> Assignment
Type out the whole listing again exactly, pictures omitted.
════════════════
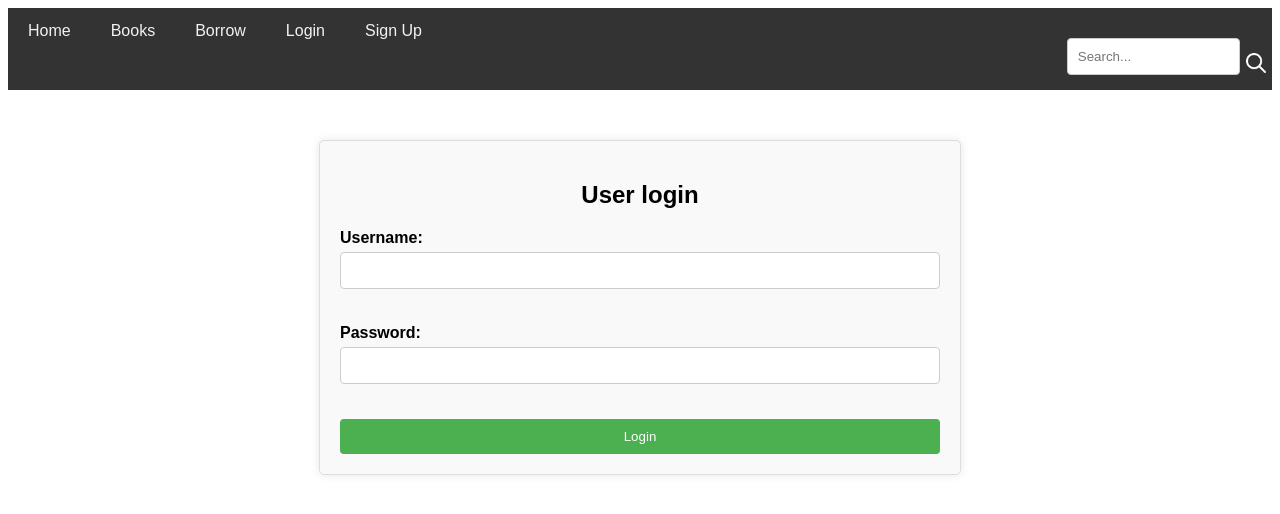
Repository: fadyesk12/Web-Technology-Course-Project
Page: auth/login.html
The author's editor kept a copy of each file at every save. The page is drawn from the files as they stood at one save, then again after the next save.
The browser window is 1280 px wide. The pictures show the whole page.

Above is the page before, as saved 2024-04-20 03:11:08.

After the next save:
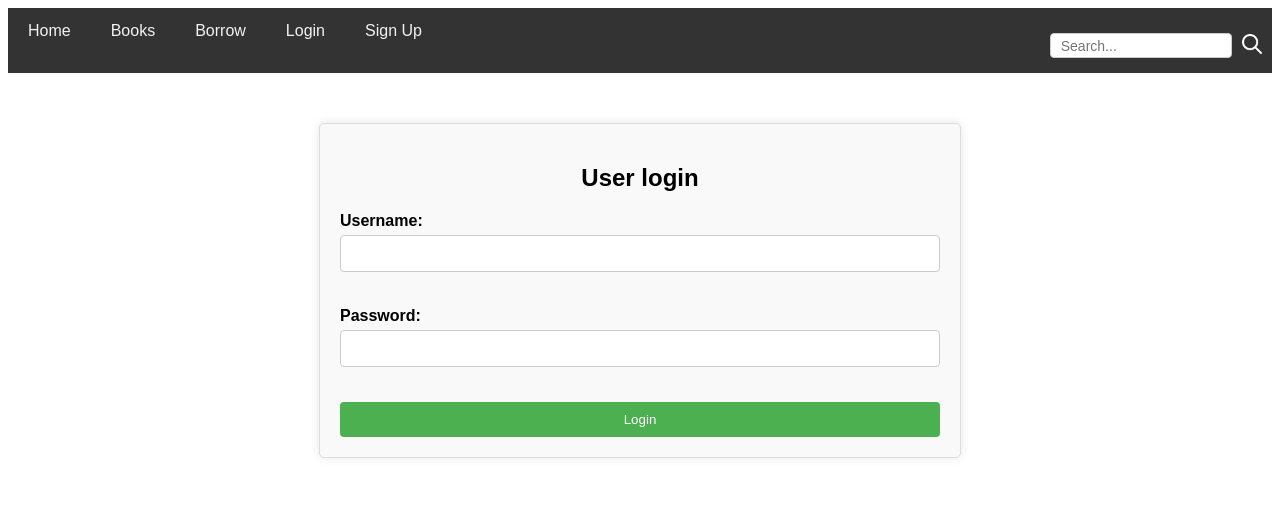
Saved 13 s later.
--- a/Styling/login.css
+++ b/Styling/login.css
@@ -76,25 +76,34 @@ input[type="submit"]:hover {
     background-color: #45a049;
 }
 
-.search{
-  margin-top: 10px;
-  float:right;
+.search {
+    margin-top: 5px;
+    float: right;
 }
 
-.search input{
-  width:75%;
+.search input {
+    width: 75%;
+    /* Reduce the height of the input field */
+    height: 25px; /* Adjust as needed */
+    /* Reduce the font size of the input field */
+    font-size: 14px; /* Adjust as needed */
 }
 
-.search img{
-  width: 20px;
+.search img {
+    width: 20px;
+    /* Adjust the height of the image if necessary */
 }
 
-.search button{
-  background-color: #333;
-  border: 0;
+.search button {
+    background-color: #333;
+    border: 0;
+    /* Reduce the height of the button */
+    height: 25px; /* Adjust as needed */
+    /* Add padding to the button */
+    padding: 0 10px; /* Adjust as needed */
 }
-.search form{
-display: flex;
-align-items: center;
-justify-content: right;
+
+.search form {
+    display: flex;
+    justify-content: flex-end;
 }
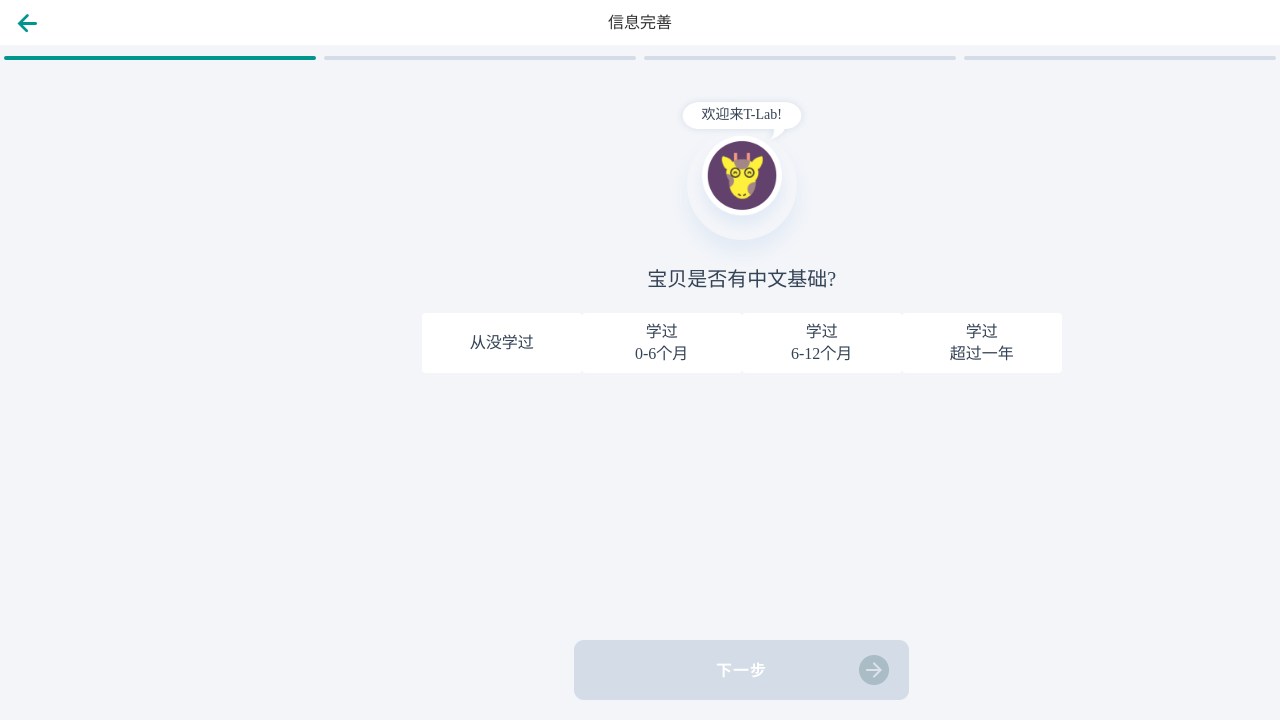
Repository: huangjf1/1
Page: /
These files come from the project's save history. The page is drawn as it stood at one moment and after the next save; the edit follows.
The browser window is 1280 px wide. The pictures show the whole page.
The project was rebuilt for these pictures with package versions that can differ from the ones it lists, and the page was loaded fresh each time. Also part of the build but not shown: vue.config.js.

Above is the page before, as saved 2021-08-24 12:21:24.

After the next save:
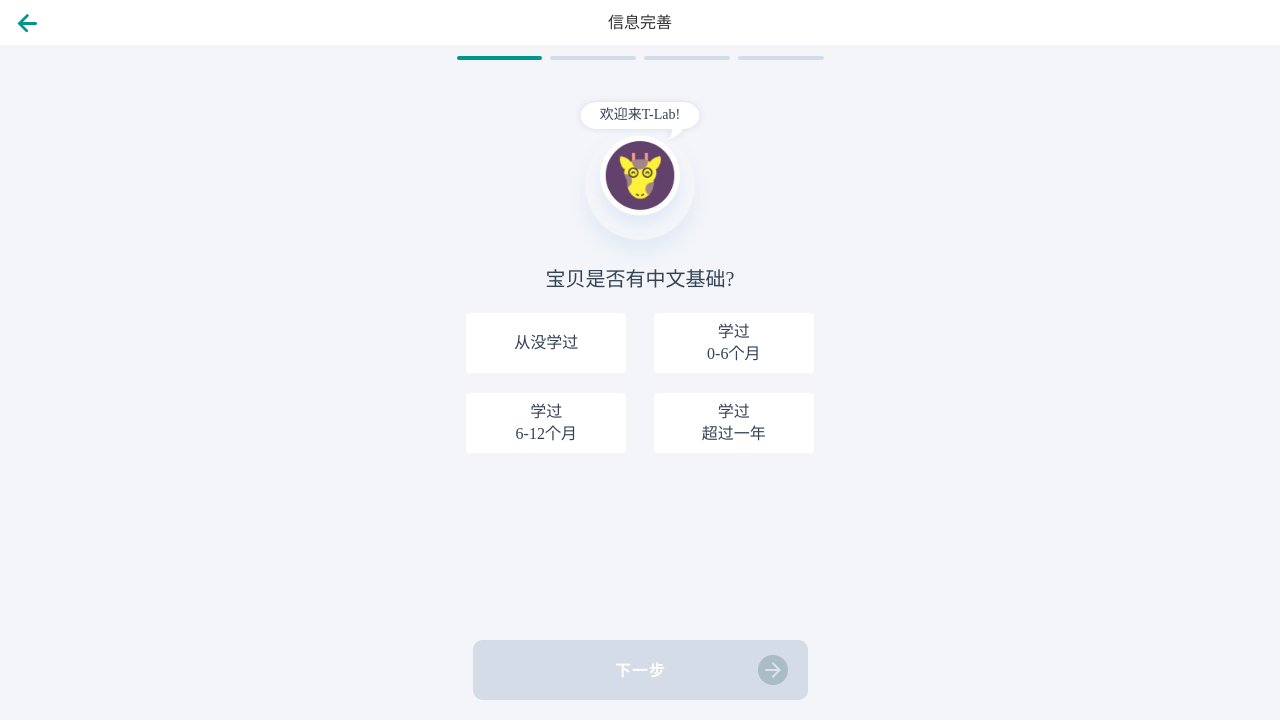
Saved 50 s later.
--- a/src/views/index.vue
+++ b/src/views/index.vue
@@ -227,14 +227,13 @@ export default {
         display: none;
       }
       .pageOne {
-        max-width: 670px;
         position: relative;
         display: flex;
         flex-direction: column;
         .pageOneDesc{
           flex: 1;
-          max-width: 670px;
-        }
+        }
+
         .nameDesc {
           text-align: center;
           color: #344356;
@@ -322,10 +321,8 @@ export default {
       .pageThree {
         display: flex;
         flex-direction: column;
-        max-width: 670px;
-        margin: 0 auto;
         .select-age {
-          max-width: 670px;
+          width: 335px;
           flex: 1;
           margin: 0 auto;
           >p{
@@ -350,7 +347,7 @@ export default {
             border-radius: 5px;
           }
           /deep/ .van-popup--bottom {
-            max-width: 1024px;
+            width: 375px;
             left: 0;
             right: 0;
             margin: auto;
@@ -365,15 +362,13 @@ export default {
         }
       }
       .pageFour {
-        min-width: 375px !important;
-        max-width: 670px !important;
+        width: 375px;
         margin: 0 auto;
         display: flex;
         flex-direction: column;
         .select-chines {
           flex: 1;
-          min-width: 375px;
-          max-width: 670px;
+          width: 375px;
           margin: 0 auto;
           position: relative;
           .message-info {
@@ -461,7 +456,7 @@ export default {
       }
    }
    .tabs {
-     width: 100%;
+     width: 375px;
      height: 4px;
      display: flex;
      justify-content: space-around;
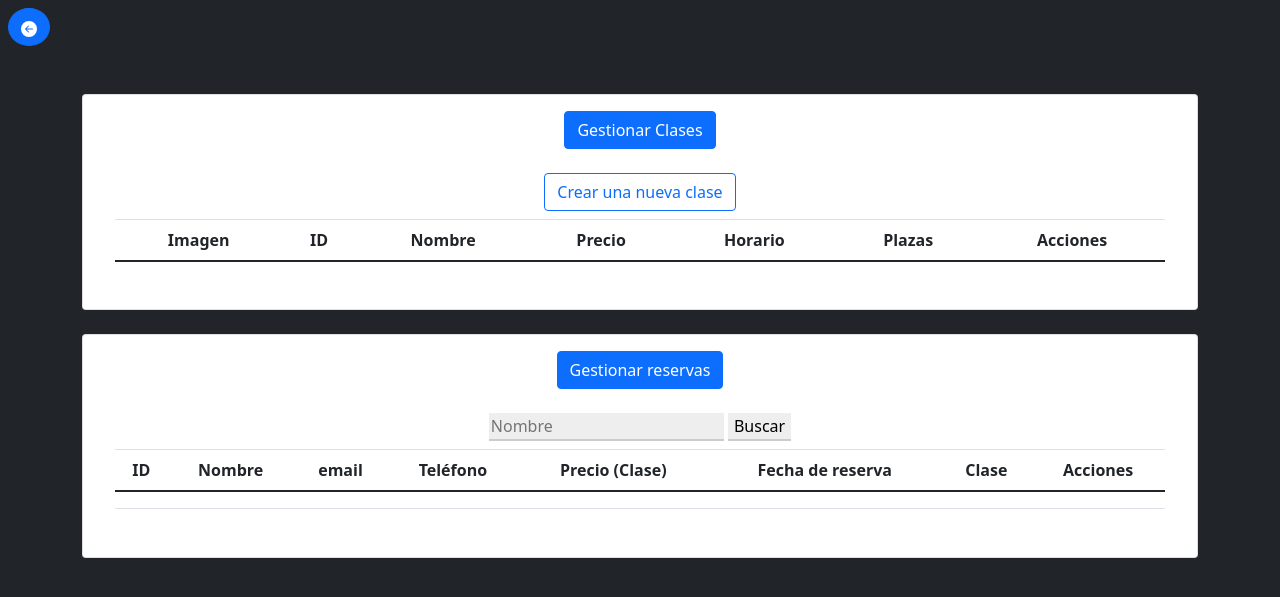
Repository: gcvictor22/ProyectoFinal1DAM
Page: http://localhost/gestionar
The author's editor kept a copy of each file at every save. The page is drawn from the files as they stood at one save, then again after the next save.
The browser window is 1280 px wide. The pictures show the whole page.
The page is this project's Thymeleaf template; nobody is signed in. The template is opened directly, without the code that normally fills it, so the values that code supplies are empty.

Above is the page before, as saved 2022-05-31 10:39:14.
Console error: TypeError: Cannot read properties of null (reading 'style')

After the next save:
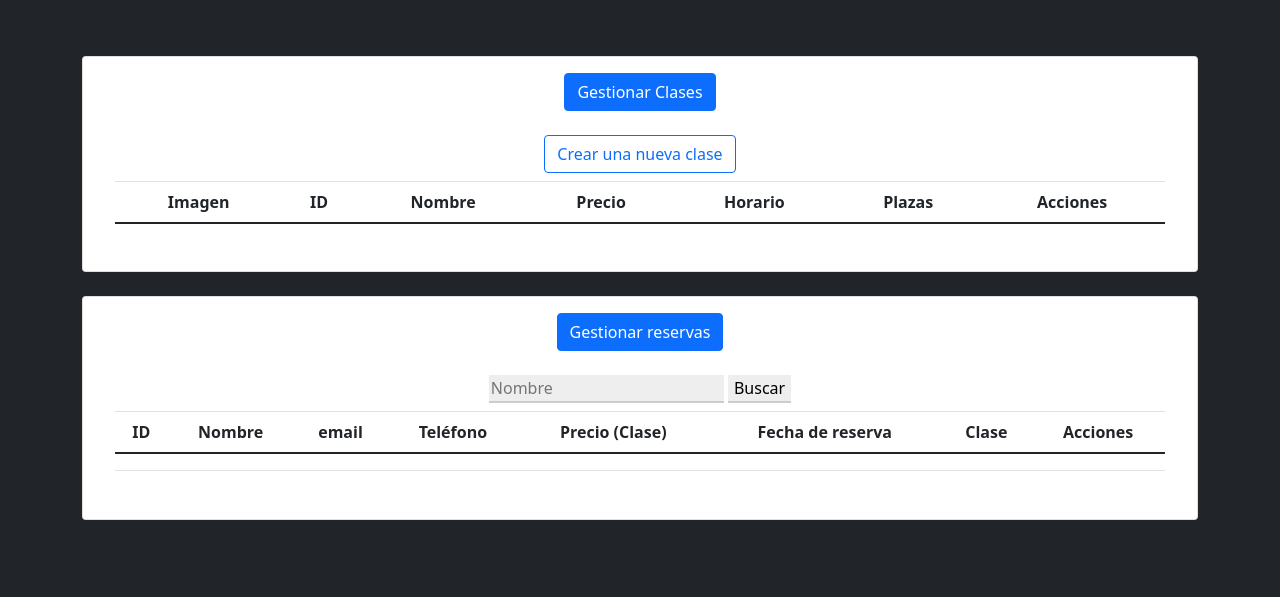
Saved 19 h 33 min later.
--- a/ProyectoFinalSTS/src/main/resources/templates/gestionar.html
+++ b/ProyectoFinalSTS/src/main/resources/templates/gestionar.html
@@ -18,13 +18,6 @@
 </head>
 
 <body class="bg-dark p-2" id=bodyGestionar>
-	<a class="btn btn-primary rounded-circle sticky-top" th:href="@{/inicio}">
-		<svg xmlns="http://www.w3.org/2000/svg" width="16" height="16" fill="currentColor"
-			class="bi bi-arrow-left-circle-fill mx-0" viewBox="0 0 16 16">
-			<path
-				d="M8 0a8 8 0 1 0 0 16A8 8 0 0 0 8 0zm3.5 7.5a.5.5 0 0 1 0 1H5.707l2.147 2.146a.5.5 0 0 1-.708.708l-3-3a.5.5 0 0 1 0-.708l3-3a.5.5 0 1 1 .708.708L5.707 7.5H11.5z" />
-		</svg>
-	</a>
 	<div class="container rounded mt-5">
 		<div id="accordion">
 			<div class="card p-3 overflow-auto">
════════════════
> Response area
Repository: fadyesk12/Web-Technology-Course-Project
Page: auth/login.html
The author's editor kept a copy of each file at every save. The page is drawn from the files as they stood at one save, then again after the next save.
The browser window is 1280 px wide. The pictures show the whole page.

Above is the page before, as saved 2024-04-20 03:11:08.

After the next save:
Saved 13 s later.
--- a/Styling/login.css
+++ b/Styling/login.css
@@ -76,25 +76,34 @@ input[type="submit"]:hover {
     background-color: #45a049;
 }
 
-.search{
-  margin-top: 10px;
-  float:right;
+.search {
+    margin-top: 5px;
+    float: right;
 }
 
-.search input{
-  width:75%;
+.search input {
+    width: 75%;
+    /* Reduce the height of the input field */
+    height: 25px; /* Adjust as needed */
+    /* Reduce the font size of the input field */
+    font-size: 14px; /* Adjust as needed */
 }
 
-.search img{
-  width: 20px;
+.search img {
+    width: 20px;
+    /* Adjust the height of the image if necessary */
 }
 
-.search button{
-  background-color: #333;
-  border: 0;
+.search button {
+    background-color: #333;
+    border: 0;
+    /* Reduce the height of the button */
+    height: 25px; /* Adjust as needed */
+    /* Add padding to the button */
+    padding: 0 10px; /* Adjust as needed */
 }
-.search form{
-display: flex;
-align-items: center;
-justify-content: right;
+
+.search form {
+    display: flex;
+    justify-content: flex-end;
 }
Repository: huangjf1/1
Page: /
These files come from the project's save history. The page is drawn as it stood at one moment and after the next save; the edit follows.
The browser window is 1280 px wide. The pictures show the whole page.
The project was rebuilt for these pictures with package versions that can differ from the ones it lists, and the page was loaded fresh each time. Also part of the build but not shown: vue.config.js.

Above is the page before, as saved 2021-08-24 12:21:24.

After the next save:
Saved 50 s later.
--- a/src/views/index.vue
+++ b/src/views/index.vue
@@ -227,14 +227,13 @@ export default {
         display: none;
       }
       .pageOne {
-        max-width: 670px;
         position: relative;
         display: flex;
         flex-direction: column;
         .pageOneDesc{
           flex: 1;
-          max-width: 670px;
-        }
+        }
+
         .nameDesc {
           text-align: center;
           color: #344356;
@@ -322,10 +321,8 @@ export default {
       .pageThree {
         display: flex;
         flex-direction: column;
-        max-width: 670px;
-        margin: 0 auto;
         .select-age {
-          max-width: 670px;
+          width: 335px;
           flex: 1;
           margin: 0 auto;
           >p{
@@ -350,7 +347,7 @@ export default {
             border-radius: 5px;
           }
           /deep/ .van-popup--bottom {
-            max-width: 1024px;
+            width: 375px;
             left: 0;
             right: 0;
             margin: auto;
@@ -365,15 +362,13 @@ export default {
         }
       }
       .pageFour {
-        min-width: 375px !important;
-        max-width: 670px !important;
+        width: 375px;
         margin: 0 auto;
         display: flex;
         flex-direction: column;
         .select-chines {
           flex: 1;
-          min-width: 375px;
-          max-width: 670px;
+          width: 375px;
           margin: 0 auto;
           position: relative;
           .message-info {
@@ -461,7 +456,7 @@ export default {
       }
    }
    .tabs {
-     width: 100%;
+     width: 375px;
      height: 4px;
      display: flex;
      justify-content: space-around;
Repository: gcvictor22/ProyectoFinal1DAM
Page: http://localhost/gestionar
The author's editor kept a copy of each file at every save. The page is drawn from the files as they stood at one save, then again after the next save.
The browser window is 1280 px wide. The pictures show the whole page.
The page is this project's Thymeleaf template; nobody is signed in. The template is opened directly, without the code that normally fills it, so the values that code supplies are empty.

Above is the page before, as saved 2022-05-31 10:39:14.
Console error: TypeError: Cannot read properties of null (reading 'style')

After the next save:
Saved 19 h 33 min later.
--- a/ProyectoFinalSTS/src/main/resources/templates/gestionar.html
+++ b/ProyectoFinalSTS/src/main/resources/templates/gestionar.html
@@ -18,13 +18,6 @@
 </head>
 
 <body class="bg-dark p-2" id=bodyGestionar>
-	<a class="btn btn-primary rounded-circle sticky-top" th:href="@{/inicio}">
-		<svg xmlns="http://www.w3.org/2000/svg" width="16" height="16" fill="currentColor"
-			class="bi bi-arrow-left-circle-fill mx-0" viewBox="0 0 16 16">
-			<path
-				d="M8 0a8 8 0 1 0 0 16A8 8 0 0 0 8 0zm3.5 7.5a.5.5 0 0 1 0 1H5.707l2.147 2.146a.5.5 0 0 1-.708.708l-3-3a.5.5 0 0 1 0-.708l3-3a.5.5 0 1 1 .708.708L5.707 7.5H11.5z" />
-		</svg>
-	</a>
 	<div class="container rounded mt-5">
 		<div id="accordion">
 			<div class="card p-3 overflow-auto">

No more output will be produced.